- _Work to complete_: Restate the records word for word, omitting nothing.

- _Given records_:

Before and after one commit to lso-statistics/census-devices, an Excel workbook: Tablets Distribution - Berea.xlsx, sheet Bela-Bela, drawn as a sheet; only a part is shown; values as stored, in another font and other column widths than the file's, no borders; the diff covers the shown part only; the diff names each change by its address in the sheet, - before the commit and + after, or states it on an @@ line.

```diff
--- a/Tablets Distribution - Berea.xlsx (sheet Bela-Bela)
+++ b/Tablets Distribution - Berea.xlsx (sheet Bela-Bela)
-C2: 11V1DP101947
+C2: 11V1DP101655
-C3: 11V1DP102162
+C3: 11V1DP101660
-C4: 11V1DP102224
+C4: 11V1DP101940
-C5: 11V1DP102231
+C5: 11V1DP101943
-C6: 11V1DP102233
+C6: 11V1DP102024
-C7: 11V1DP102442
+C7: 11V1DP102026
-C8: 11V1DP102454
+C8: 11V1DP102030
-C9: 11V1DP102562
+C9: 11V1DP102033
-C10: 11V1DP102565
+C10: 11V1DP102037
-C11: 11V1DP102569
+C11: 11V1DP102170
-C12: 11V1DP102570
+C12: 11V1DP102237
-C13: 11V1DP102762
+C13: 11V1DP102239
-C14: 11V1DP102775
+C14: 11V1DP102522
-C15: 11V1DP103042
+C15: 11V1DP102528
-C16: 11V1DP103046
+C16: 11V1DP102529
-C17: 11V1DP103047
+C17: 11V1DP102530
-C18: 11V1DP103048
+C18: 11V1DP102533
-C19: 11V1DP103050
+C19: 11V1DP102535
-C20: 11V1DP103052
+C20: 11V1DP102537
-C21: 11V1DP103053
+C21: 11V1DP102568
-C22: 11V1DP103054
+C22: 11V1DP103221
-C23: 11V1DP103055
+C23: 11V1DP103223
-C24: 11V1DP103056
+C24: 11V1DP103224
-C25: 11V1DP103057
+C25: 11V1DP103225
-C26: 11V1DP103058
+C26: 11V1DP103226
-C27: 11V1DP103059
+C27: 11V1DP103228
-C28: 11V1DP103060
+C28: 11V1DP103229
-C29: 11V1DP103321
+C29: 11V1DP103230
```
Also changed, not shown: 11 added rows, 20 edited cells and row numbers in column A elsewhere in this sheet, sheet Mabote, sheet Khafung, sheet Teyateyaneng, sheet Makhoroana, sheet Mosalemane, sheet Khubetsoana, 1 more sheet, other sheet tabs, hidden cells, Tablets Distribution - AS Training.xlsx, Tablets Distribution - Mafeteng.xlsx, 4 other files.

- _Expected answer_:
Before and after one commit to lso-statistics/census-devices, an Excel workbook: Tablets Distribution - Berea.xlsx, sheet Bela-Bela, drawn as a sheet; only a part is shown; values as stored, in another font and other column widths than the file's, no borders; the diff covers the shown part only; the diff names each change by its address in the sheet, - before the commit and + after, or states it on an @@ line.

```diff
--- a/Tablets Distribution - Berea.xlsx (sheet Bela-Bela)
+++ b/Tablets Distribution - Berea.xlsx (sheet Bela-Bela)
-C2: 11V1DP101947
+C2: 11V1DP101655
-C3: 11V1DP102162
+C3: 11V1DP101660
-C4: 11V1DP102224
+C4: 11V1DP101940
-C5: 11V1DP102231
+C5: 11V1DP101943
-C6: 11V1DP102233
+C6: 11V1DP102024
-C7: 11V1DP102442
+C7: 11V1DP102026
-C8: 11V1DP102454
+C8: 11V1DP102030
-C9: 11V1DP102562
+C9: 11V1DP102033
-C10: 11V1DP102565
+C10: 11V1DP102037
-C11: 11V1DP102569
+C11: 11V1DP102170
-C12: 11V1DP102570
+C12: 11V1DP102237
-C13: 11V1DP102762
+C13: 11V1DP102239
-C14: 11V1DP102775
+C14: 11V1DP102522
-C15: 11V1DP103042
+C15: 11V1DP102528
-C16: 11V1DP103046
+C16: 11V1DP102529
-C17: 11V1DP103047
+C17: 11V1DP102530
-C18: 11V1DP103048
+C18: 11V1DP102533
-C19: 11V1DP103050
+C19: 11V1DP102535
-C20: 11V1DP103052
+C20: 11V1DP102537
-C21: 11V1DP103053
+C21: 11V1DP102568
-C22: 11V1DP103054
+C22: 11V1DP103221
-C23: 11V1DP103055
+C23: 11V1DP103223
-C24: 11V1DP103056
+C24: 11V1DP103224
-C25: 11V1DP103057
+C25: 11V1DP103225
-C26: 11V1DP103058
+C26: 11V1DP103226
-C27: 11V1DP103059
+C27: 11V1DP103228
-C28: 11V1DP103060
+C28: 11V1DP103229
-C29: 11V1DP103321
+C29: 11V1DP103230
```
Also changed, not shown: 11 added rows, 20 edited cells and row numbers in column A elsewhere in this sheet, sheet Mabote, sheet Khafung, sheet Teyateyaneng, sheet Makhoroana, sheet Mosalemane, sheet Khubetsoana, 1 more sheet, other sheet tabs, hidden cells, Tablets Distribution - AS Training.xlsx, Tablets Distribution - Mafeteng.xlsx, 4 other files.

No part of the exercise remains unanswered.